◆ WORK TO BE COMPLETED: Every record that follows must be set down word for word.

Revision tracking records:
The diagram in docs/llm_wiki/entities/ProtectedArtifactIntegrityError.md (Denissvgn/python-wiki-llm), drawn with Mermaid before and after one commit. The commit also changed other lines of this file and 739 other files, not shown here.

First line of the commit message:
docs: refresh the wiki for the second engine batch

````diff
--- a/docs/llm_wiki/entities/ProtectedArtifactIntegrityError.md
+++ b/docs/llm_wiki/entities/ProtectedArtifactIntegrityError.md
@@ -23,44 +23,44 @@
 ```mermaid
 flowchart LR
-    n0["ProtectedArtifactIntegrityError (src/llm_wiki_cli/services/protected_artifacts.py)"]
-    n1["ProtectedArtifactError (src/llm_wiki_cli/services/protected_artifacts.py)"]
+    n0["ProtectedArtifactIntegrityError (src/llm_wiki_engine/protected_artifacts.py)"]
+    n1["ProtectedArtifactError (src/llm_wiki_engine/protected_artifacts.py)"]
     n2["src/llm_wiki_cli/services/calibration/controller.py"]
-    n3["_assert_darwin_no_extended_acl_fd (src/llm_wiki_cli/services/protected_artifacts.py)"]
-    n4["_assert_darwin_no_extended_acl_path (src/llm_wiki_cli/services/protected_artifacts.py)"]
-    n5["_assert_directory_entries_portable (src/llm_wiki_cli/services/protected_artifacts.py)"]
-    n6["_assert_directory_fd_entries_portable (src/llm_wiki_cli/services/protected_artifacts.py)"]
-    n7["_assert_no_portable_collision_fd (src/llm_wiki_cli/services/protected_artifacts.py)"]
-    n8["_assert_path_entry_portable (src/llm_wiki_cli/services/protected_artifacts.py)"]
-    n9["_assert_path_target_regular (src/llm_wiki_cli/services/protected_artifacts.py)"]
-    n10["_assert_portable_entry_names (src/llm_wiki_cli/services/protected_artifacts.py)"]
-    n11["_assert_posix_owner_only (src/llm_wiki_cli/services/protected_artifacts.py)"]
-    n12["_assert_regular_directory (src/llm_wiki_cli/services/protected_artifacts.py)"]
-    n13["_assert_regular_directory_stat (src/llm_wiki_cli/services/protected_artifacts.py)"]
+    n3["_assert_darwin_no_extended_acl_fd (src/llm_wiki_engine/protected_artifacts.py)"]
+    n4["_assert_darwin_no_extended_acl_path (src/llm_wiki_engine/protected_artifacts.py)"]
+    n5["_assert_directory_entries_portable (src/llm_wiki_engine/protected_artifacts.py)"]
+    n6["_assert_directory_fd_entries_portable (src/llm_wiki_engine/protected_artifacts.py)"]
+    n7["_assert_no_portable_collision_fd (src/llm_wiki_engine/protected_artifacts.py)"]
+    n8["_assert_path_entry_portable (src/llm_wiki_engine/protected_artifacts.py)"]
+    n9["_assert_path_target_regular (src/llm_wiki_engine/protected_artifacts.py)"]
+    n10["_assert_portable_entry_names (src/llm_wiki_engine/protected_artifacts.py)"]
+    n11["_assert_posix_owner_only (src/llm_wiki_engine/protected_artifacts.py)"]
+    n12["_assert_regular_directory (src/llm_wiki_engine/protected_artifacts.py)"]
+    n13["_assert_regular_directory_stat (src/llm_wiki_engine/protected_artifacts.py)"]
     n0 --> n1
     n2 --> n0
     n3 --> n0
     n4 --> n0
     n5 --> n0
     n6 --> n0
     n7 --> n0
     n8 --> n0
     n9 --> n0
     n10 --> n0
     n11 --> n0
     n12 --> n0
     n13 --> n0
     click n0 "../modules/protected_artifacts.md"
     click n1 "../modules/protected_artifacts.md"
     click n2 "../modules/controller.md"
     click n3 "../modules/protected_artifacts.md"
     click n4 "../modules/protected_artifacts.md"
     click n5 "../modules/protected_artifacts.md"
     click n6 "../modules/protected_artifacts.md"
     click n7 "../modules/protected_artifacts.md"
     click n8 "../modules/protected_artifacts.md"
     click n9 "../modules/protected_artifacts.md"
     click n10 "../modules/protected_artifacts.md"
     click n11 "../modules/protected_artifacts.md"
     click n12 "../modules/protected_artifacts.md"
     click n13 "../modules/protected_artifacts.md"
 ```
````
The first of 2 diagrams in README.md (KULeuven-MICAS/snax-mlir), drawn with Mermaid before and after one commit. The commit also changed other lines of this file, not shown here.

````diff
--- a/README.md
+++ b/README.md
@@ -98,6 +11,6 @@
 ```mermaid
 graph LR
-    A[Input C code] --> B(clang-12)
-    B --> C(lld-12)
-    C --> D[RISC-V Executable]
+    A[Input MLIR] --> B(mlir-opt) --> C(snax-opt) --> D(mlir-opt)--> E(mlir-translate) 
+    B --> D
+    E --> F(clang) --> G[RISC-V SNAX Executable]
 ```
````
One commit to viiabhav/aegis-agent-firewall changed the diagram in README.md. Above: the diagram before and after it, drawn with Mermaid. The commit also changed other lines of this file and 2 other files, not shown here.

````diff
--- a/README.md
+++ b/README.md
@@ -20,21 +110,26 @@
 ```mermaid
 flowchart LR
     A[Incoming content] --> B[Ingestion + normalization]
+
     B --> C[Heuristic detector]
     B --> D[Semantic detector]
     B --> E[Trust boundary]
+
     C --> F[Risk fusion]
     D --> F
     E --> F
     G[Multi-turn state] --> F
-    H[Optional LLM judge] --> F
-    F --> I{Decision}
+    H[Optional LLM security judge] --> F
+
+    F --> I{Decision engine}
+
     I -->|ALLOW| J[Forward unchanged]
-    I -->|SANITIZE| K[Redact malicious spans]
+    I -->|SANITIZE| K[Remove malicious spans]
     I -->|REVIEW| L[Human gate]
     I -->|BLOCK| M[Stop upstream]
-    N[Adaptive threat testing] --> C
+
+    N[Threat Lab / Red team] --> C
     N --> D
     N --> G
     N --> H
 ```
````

◆ EXERCISE OUTPUT:
The diagram in docs/llm_wiki/entities/ProtectedArtifactIntegrityError.md (Denissvgn/python-wiki-llm), drawn with Mermaid before and after one commit. The commit also changed other lines of this file and 739 other files, not shown here.

First line of the commit message:
docs: refresh the wiki for the second engine batch

````diff
--- a/docs/llm_wiki/entities/ProtectedArtifactIntegrityError.md
+++ b/docs/llm_wiki/entities/ProtectedArtifactIntegrityError.md
@@ -23,44 +23,44 @@
 ```mermaid
 flowchart LR
-    n0["ProtectedArtifactIntegrityError (src/llm_wiki_cli/services/protected_artifacts.py)"]
-    n1["ProtectedArtifactError (src/llm_wiki_cli/services/protected_artifacts.py)"]
+    n0["ProtectedArtifactIntegrityError (src/llm_wiki_engine/protected_artifacts.py)"]
+    n1["ProtectedArtifactError (src/llm_wiki_engine/protected_artifacts.py)"]
     n2["src/llm_wiki_cli/services/calibration/controller.py"]
-    n3["_assert_darwin_no_extended_acl_fd (src/llm_wiki_cli/services/protected_artifacts.py)"]
-    n4["_assert_darwin_no_extended_acl_path (src/llm_wiki_cli/services/protected_artifacts.py)"]
-    n5["_assert_directory_entries_portable (src/llm_wiki_cli/services/protected_artifacts.py)"]
-    n6["_assert_directory_fd_entries_portable (src/llm_wiki_cli/services/protected_artifacts.py)"]
-    n7["_assert_no_portable_collision_fd (src/llm_wiki_cli/services/protected_artifacts.py)"]
-    n8["_assert_path_entry_portable (src/llm_wiki_cli/services/protected_artifacts.py)"]
-    n9["_assert_path_target_regular (src/llm_wiki_cli/services/protected_artifacts.py)"]
-    n10["_assert_portable_entry_names (src/llm_wiki_cli/services/protected_artifacts.py)"]
-    n11["_assert_posix_owner_only (src/llm_wiki_cli/services/protected_artifacts.py)"]
-    n12["_assert_regular_directory (src/llm_wiki_cli/services/protected_artifacts.py)"]
-    n13["_assert_regular_directory_stat (src/llm_wiki_cli/services/protected_artifacts.py)"]
+    n3["_assert_darwin_no_extended_acl_fd (src/llm_wiki_engine/protected_artifacts.py)"]
+    n4["_assert_darwin_no_extended_acl_path (src/llm_wiki_engine/protected_artifacts.py)"]
+    n5["_assert_directory_entries_portable (src/llm_wiki_engine/protected_artifacts.py)"]
+    n6["_assert_directory_fd_entries_portable (src/llm_wiki_engine/protected_artifacts.py)"]
+    n7["_assert_no_portable_collision_fd (src/llm_wiki_engine/protected_artifacts.py)"]
+    n8["_assert_path_entry_portable (src/llm_wiki_engine/protected_artifacts.py)"]
+    n9["_assert_path_target_regular (src/llm_wiki_engine/protected_artifacts.py)"]
+    n10["_assert_portable_entry_names (src/llm_wiki_engine/protected_artifacts.py)"]
+    n11["_assert_posix_owner_only (src/llm_wiki_engine/protected_artifacts.py)"]
+    n12["_assert_regular_directory (src/llm_wiki_engine/protected_artifacts.py)"]
+    n13["_assert_regular_directory_stat (src/llm_wiki_engine/protected_artifacts.py)"]
     n0 --> n1
     n2 --> n0
     n3 --> n0
     n4 --> n0
     n5 --> n0
     n6 --> n0
     n7 --> n0
     n8 --> n0
     n9 --> n0
     n10 --> n0
     n11 --> n0
     n12 --> n0
     n13 --> n0
     click n0 "../modules/protected_artifacts.md"
     click n1 "../modules/protected_artifacts.md"
     click n2 "../modules/controller.md"
     click n3 "../modules/protected_artifacts.md"
     click n4 "../modules/protected_artifacts.md"
     click n5 "../modules/protected_artifacts.md"
     click n6 "../modules/protected_artifacts.md"
     click n7 "../modules/protected_artifacts.md"
     click n8 "../modules/protected_artifacts.md"
     click n9 "../modules/protected_artifacts.md"
     click n10 "../modules/protected_artifacts.md"
     click n11 "../modules/protected_artifacts.md"
     click n12 "../modules/protected_artifacts.md"
     click n13 "../modules/protected_artifacts.md"
 ```
````
The first of 2 diagrams in README.md (KULeuven-MICAS/snax-mlir), drawn with Mermaid before and after one commit. The commit also changed other lines of this file, not shown here.

````diff
--- a/README.md
+++ b/README.md
@@ -98,6 +11,6 @@
 ```mermaid
 graph LR
-    A[Input C code] --> B(clang-12)
-    B --> C(lld-12)
-    C --> D[RISC-V Executable]
+    A[Input MLIR] --> B(mlir-opt) --> C(snax-opt) --> D(mlir-opt)--> E(mlir-translate) 
+    B --> D
+    E --> F(clang) --> G[RISC-V SNAX Executable]
 ```
````
One commit to viiabhav/aegis-agent-firewall changed the diagram in README.md. Above: the diagram before and after it, drawn with Mermaid. The commit also changed other lines of this file and 2 other files, not shown here.

````diff
--- a/README.md
+++ b/README.md
@@ -20,21 +110,26 @@
 ```mermaid
 flowchart LR
     A[Incoming content] --> B[Ingestion + normalization]
+
     B --> C[Heuristic detector]
     B --> D[Semantic detector]
     B --> E[Trust boundary]
+
     C --> F[Risk fusion]
     D --> F
     E --> F
     G[Multi-turn state] --> F
-    H[Optional LLM judge] --> F
-    F --> I{Decision}
+    H[Optional LLM security judge] --> F
+
+    F --> I{Decision engine}
+
     I -->|ALLOW| J[Forward unchanged]
-    I -->|SANITIZE| K[Redact malicious spans]
+    I -->|SANITIZE| K[Remove malicious spans]
     I -->|REVIEW| L[Human gate]
     I -->|BLOCK| M[Stop upstream]
-    N[Adaptive threat testing] --> C
+
+    N[Threat Lab / Red team] --> C
     N --> D
     N --> G
     N --> H
 ```
````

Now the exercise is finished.